The pyrometallurgical industry is undergoing a major transformation as the need to reduce carbon footprints and energy consumption while improving energy efficiency, is no longer an option but a necessity, writes Laura Cornish.

“The need for technologies aimed at meeting the evolving needs of this industry has become critical,” says Vernon Harding, director at Environmental & Process Solutions (EPS).

EPS was established in 2005 as a pyrometallurgical engineering company specialising in and promoting recovery, recycling and reuse of waste products. The company has enhanced its environmental capabilities further since 2009, following more stringent environmental regulations and the acknowledgement of South Africa’s energy constrained status.

“EPS has expanded its service offering since inception, but our pyrometallurgy roots remain a core business focus for us. To date, we have worked with all the major mining and metals groups including BHP Billiton, SA Calcium Carbide, Anglo American and Xstrata, as well as the mid-tier mining and ferroalloys producers such as International Ferro Metals (IFM).

EPS is an engineering company providing innovative solutions to reduce environmental footprints, which includes cash generating solutions for waste mine dumps, within the ISO 14001 footprint, i.e. carbon reduction, energy efficiency and reduced power consumption. “This is the cornerstone of EPS’s philosophy.” EPS has experience in chrome, manganese, PGMs, ilmenite, vanadium and rare earths, and ultimately aims to offer lower power consumption per megawatt of metal produced.

EPS is the largest implementer of industrial cogeneration plants in South Africa and has successfully completed a number of projects converting ‘waste’ gas or heat into energy.
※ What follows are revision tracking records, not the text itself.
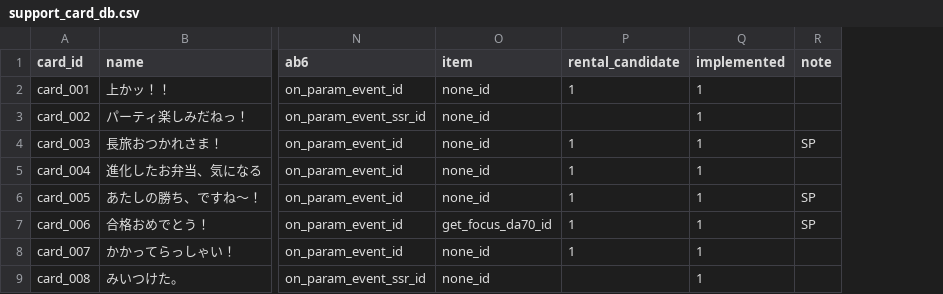
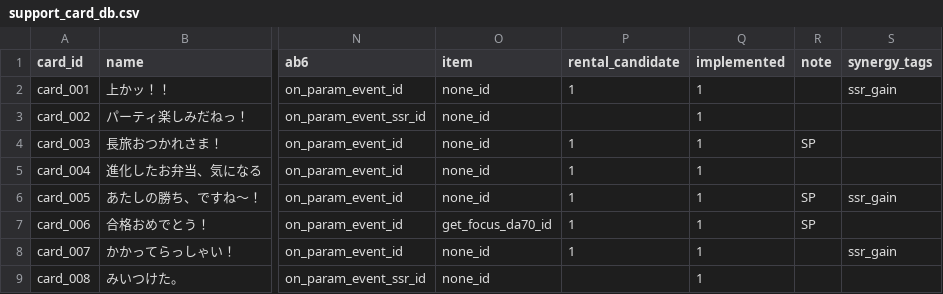
Before and after one commit to ummmm300/support-card-web, a CSV file: src/csv/support_card_db.csv, drawn as a sheet; only a part is shown, gaps mark what is left out; the diff names each change by its address in the sheet, - before the commit and + after, or states it on an @@ line.

```diff
--- a/src/csv/support_card_db.csv
+++ b/src/csv/support_card_db.csv
+column S (synergy_tags), rows 2-8: ssr_gain |  |  |  | ssr_gain |  | ssr_gain
```
Also changed, not shown: 5 other files.
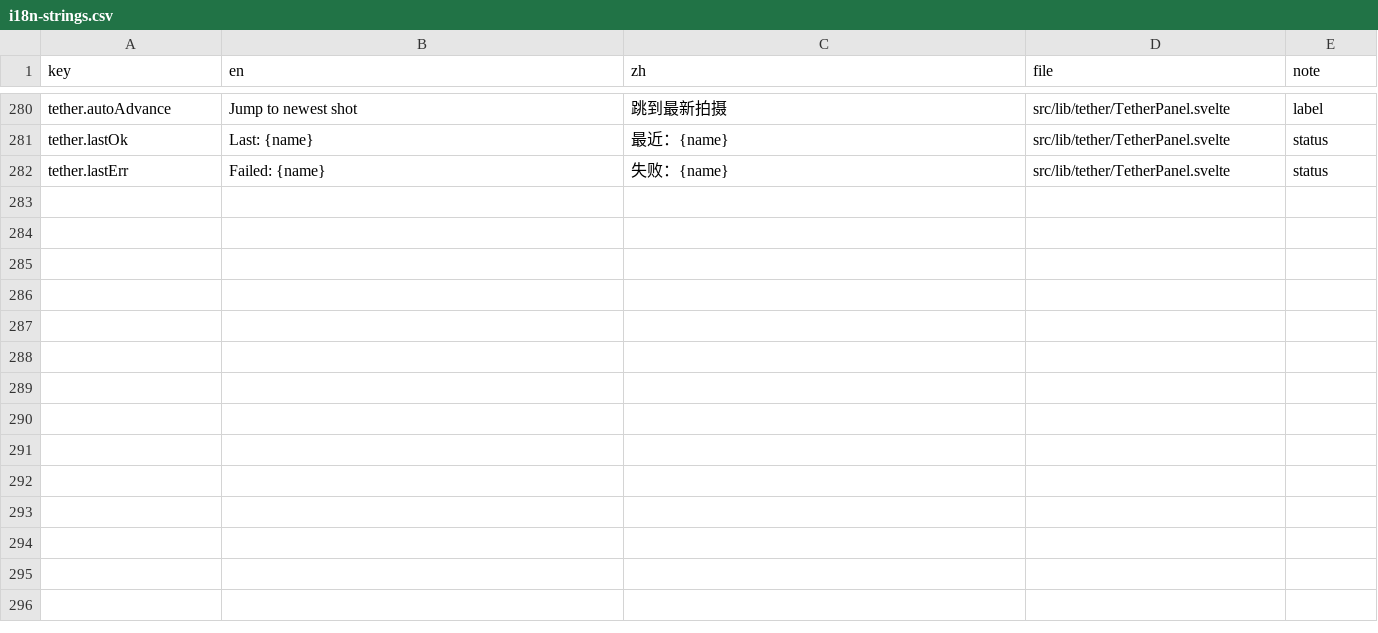
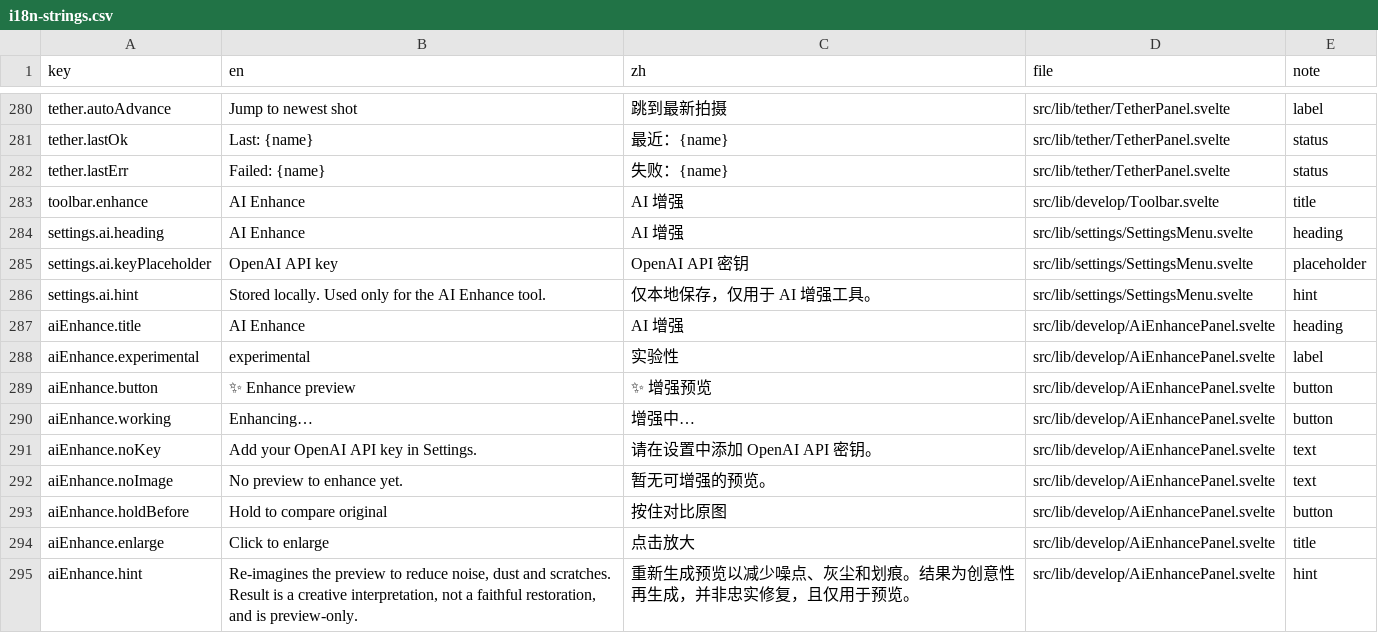
Before and after one commit to toonoumi/openenlarge, a CSV file: i18n-strings.csv, drawn as a sheet; only a part is shown, gaps mark what is left out; the diff names each change by its address in the sheet, - before the commit and + after, or states it on an @@ line.

```diff
--- a/i18n-strings.csv
+++ b/i18n-strings.csv
+row 283: toolbar.enhance | AI Enhance | AI 增强 | src/lib/develop/Toolbar.svelte | title
+row 284: settings.ai.heading | AI Enhance | AI 增强 | src/lib/settings/SettingsMenu.svelte | heading
+row 285: settings.ai.keyPlaceholder | OpenAI API key | OpenAI API 密钥 | src/lib/settings/SettingsMenu.svelte | placeholder
+row 286: settings.ai.hint | Stored locally. Used only for the AI Enhance tool. | 仅本地保存，仅用于 AI 增强工具。 | src/lib/settings/SettingsMenu.svelte | hint
+row 287: aiEnhance.title | AI Enhance | AI 增强 | src/lib/develop/AiEnhancePanel.svelte | heading
+row 288: aiEnhance.experimental | experimental | 实验性 | src/lib/develop/AiEnhancePanel.svelte | label
+row 289: aiEnhance.button | ✨ Enhance preview | ✨ 增强预览 | src/lib/develop/AiEnhancePanel.svelte | button
+row 290: aiEnhance.working | Enhancing… | 增强中… | src/lib/develop/AiEnhancePanel.svelte | button
+row 291: aiEnhance.noKey | Add your OpenAI API key in Settings. | 请在设置中添加 OpenAI API 密钥。 | src/lib/develop/AiEnhancePanel.svelte | text
+row 292: aiEnhance.noImage | No preview to enhance yet. | 暂无可增强的预览。 | src/lib/develop/AiEnhancePanel.svelte | text
+row 293: aiEnhance.holdBefore | Hold to compare original | 按住对比原图 | src/lib/develop/AiEnhancePanel.svelte | button
+row 294: aiEnhance.enlarge | Click to enlarge | 点击放大 | src/lib/develop/AiEnhancePanel.svelte | title
+row 295: aiEnhance.hint | Re-imagines the preview to reduce noise, dust and scratches. Result is a creative interpretation, not a faithful restoration, and is preview-only. | 重新生成预览以减少噪点、灰尘和划痕。结果为创意性再生成，并非忠实修复，且仅用于预览。 | src/lib/develop/AiEnhancePanel.svelte | hint
```
Also changed, not shown: 4 other files.
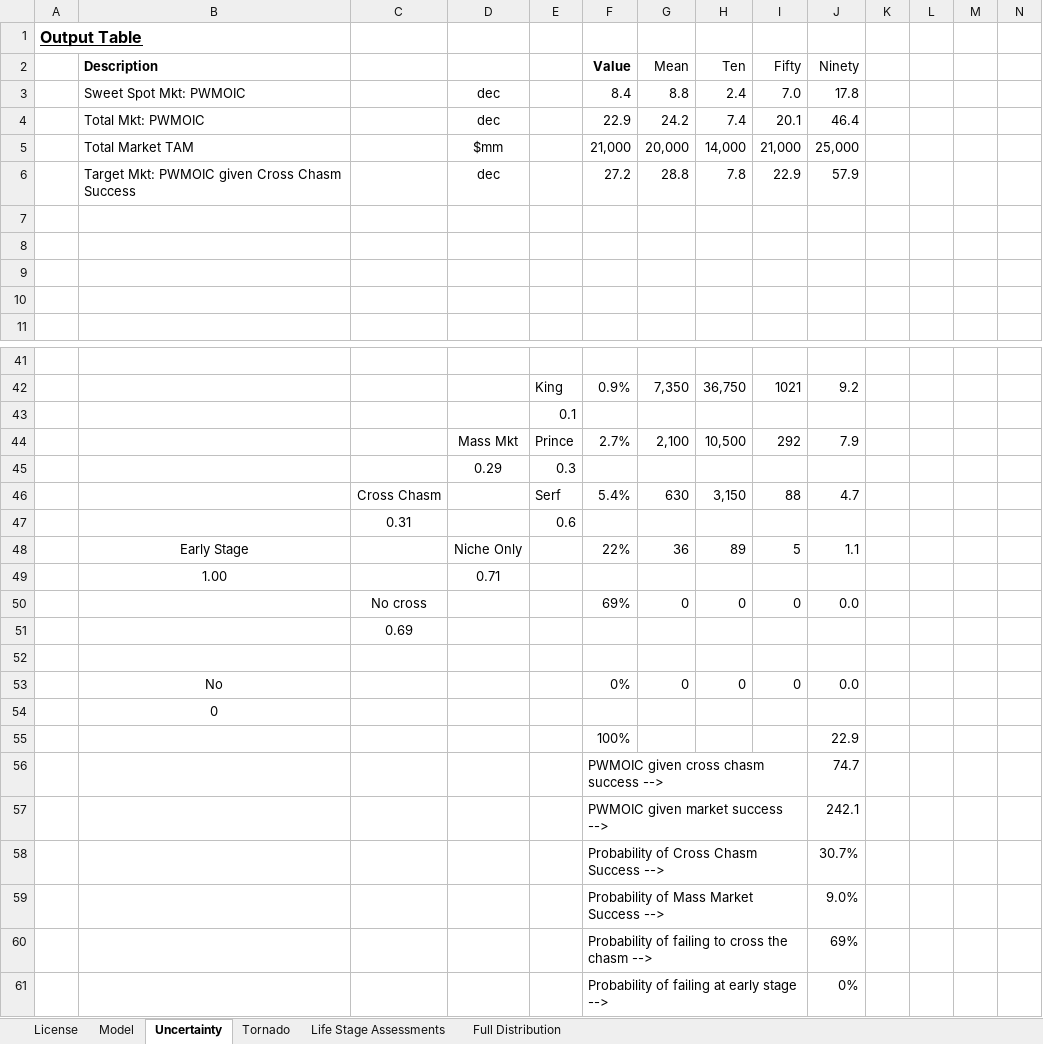
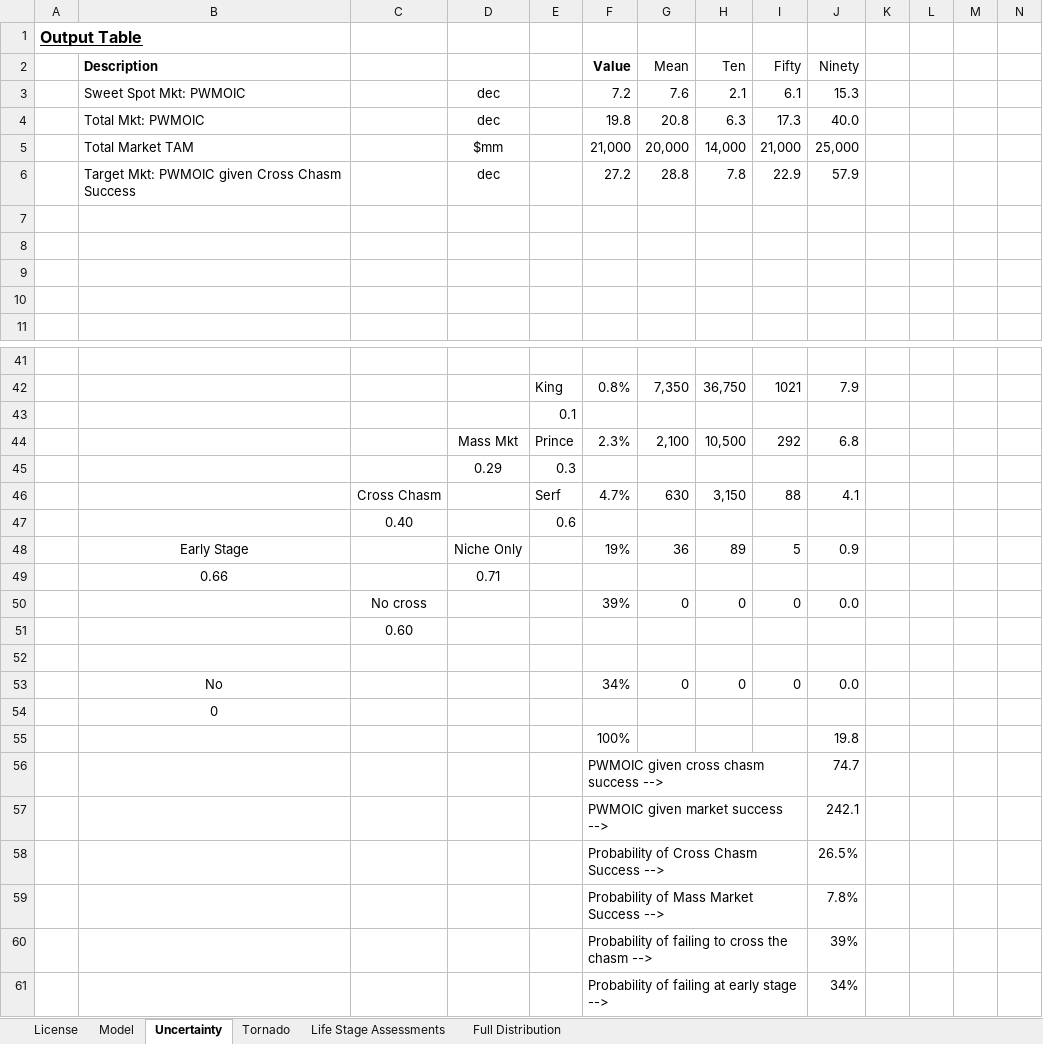
Before and after one commit to ulu-ventures/VCDA, an Excel workbook: spreadsheets/VentureDeal.xlsm, sheet Uncertainty, drawn as a sheet; only a part is shown, gaps mark what is left out; values as stored, in another font and other column widths than the file's, no borders; charts and pictures and conditional formats not drawn; removed rows and columns are numbered as before the commit, all else as after; rows hold the shown columns only; the diff covers the shown part only; the diff names each change by its address in the sheet, - before the commit and + after, or states it on an @@ line.

```diff
--- a/spreadsheets/VentureDeal.xlsm (sheet Uncertainty)
+++ b/spreadsheets/VentureDeal.xlsm (sheet Uncertainty)
-row 3:  | Sweet Spot Mkt: PWMOIC |  | dec |  | 8.4 | 8.8 | 2.4 | 7.0 | 17.8
-row 4:  | Total Mkt: PWMOIC |  | dec |  | 22.9 | 24.2 | 7.4 | 20.1 | 46.4
+row 3:  | Sweet Spot Mkt: PWMOIC |  | dec |  | 7.2 | 7.6 | 2.1 | 6.1 | 15.3
+row 4:  | Total Mkt: PWMOIC |  | dec |  | 19.8 | 20.8 | 6.3 | 17.3 | 40.0
-F42 (Value): 0.9%
+F42 (Value): 0.8%
-J42 (Ninety): 9.2
+J42 (Ninety): 7.9
-F44 (Value): 2.7%
+F44 (Value): 2.3%
-J44 (Ninety): 7.9
+J44 (Ninety): 6.8
-F46 (Value): 5.4%
+F46 (Value): 4.7%
-J46 (Ninety): 4.7
+J46 (Ninety): 4.1
-C47: 0.31
+C47: 0.40
-F48 (Value): 22%
+F48 (Value): 19%
-J48 (Ninety): 1.1
+J48 (Ninety): 0.9
-B49 (Description): 1.00
+B49 (Description): 0.66
-F50 (Value): 69%
+F50 (Value): 39%
-C51: 0.69
+C51: 0.60
-F53 (Value): 0%
+F53 (Value): 34%
-J55 (Ninety): 22.9
+J55 (Ninety): 19.8
-J58 (Ninety): 30.7%
+J58 (Ninety): 26.5%
-J59 (Ninety): 9.0%
+J59 (Ninety): 7.8%
-J60 (Ninety): 69%
+J60 (Ninety): 39%
-J61 (Ninety): 0%
+J61 (Ninety): 34%
```
Also changed, not shown: 21 edited cells elsewhere in this sheet, sheet Full Distribution, sheet Tornado, sheet Model, formulas that keep their value, charts or pictures.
The company offers a full turnkey plant solution or build, own, operate (BOO) cogeneration facilities and can build containerised plants from as small as 250 kW up to 25 MW. Some of its most recent work to date includes a 17 MW cogeneration power plant for IFM as well as an 8 MW plant for SA Calcium Carbide.

“The IFM integrated clean energy project is a first of its kind in South Africa and signals the start of large-scale cogeneration power plants in the country.” This cogeneration project entails the reticulation, cleaning and preparation of 16 000 Nm³/h furnace export gas to a cogeneration facility. Power is generated from the gas with internal combustion engines fitted with a generator enclosed in a building at a separate greenfield facility on the IFM site. The plant hosts 10 internal combustion machines. Each engine is capable of producing approximately 1.7 MW of electricity with a 37% electrical efficiency.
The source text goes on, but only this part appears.